At the end of the day, though, Johansen reminds that, due to the nature and limitations of the study, the researchers cannot “exclude the possibility that use of psychedelics might have a negative effect on mental health for some individuals or groups, perhaps counterbalanced at a population level by a positive effect on mental health in others.”
**A psychedelic substance is a psychoactive drug whose primary action is to alter cognition and perception, typically by agonising serotonin receptors. Psychedelics are part of a wider class of psychoactive drugs known as hallucinogens, a class that also includes mechanistically unrelated substances such as dissociatives and deliriants. Unlike other drugs such as stimulants and opioids which induce familiar states of consciousness, psychedelics tend to affect the mind in ways that result in the experience being qualitatively different from those of ordinary consciousness. The psychedelic experience is often compared to non-ordinary forms of consciousness such as trance, meditation, yoga, religious ecstasy, dreaming and even near-death experiences. With a few exceptions, most psychedelic drugs fall into one of the three following families of chemical compounds; tryptamines,phenethylamines, and lysergamides.
Many psychedelic drugs are illegal worldwide under the UN conventions unless used in a medical or religious context, such as medical cannabis or ayahuasca.
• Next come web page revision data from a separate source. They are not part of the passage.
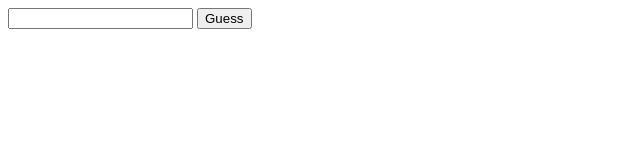
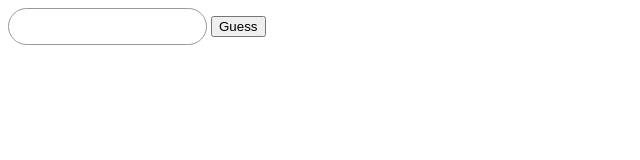
Before and after one commit to malaaten/guess-number-app, a plain HTML site: page index.html in a window 1280 px wide. Shown: the whole page, without its empty margins (0-640 px from the left). Drawn offline with Linux system fonts and the light colour scheme.

Commit message:
add some style

```diff
--- a/index.html
+++ b/index.html
@@ -5,6 +5,7 @@
     <meta http-equiv="X-UA-Compatible" content="IE=edge">
     <meta name="viewport" content="width=device-width, initial-scale=1.0">
     <title>Document</title>
+    <link rel="stylesheet" href="style.css">
 </head>
 <body>
     <input id="number" type="text"/>
--- /dev/null
+++ b/style.css
@@ -0,0 +1,5 @@
+input{
+    padding: 10px;
+    border: 1px solid #999;
+    border-radius: 50px;
+}
```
Despite these regulations, recreational use of psychedelics is common.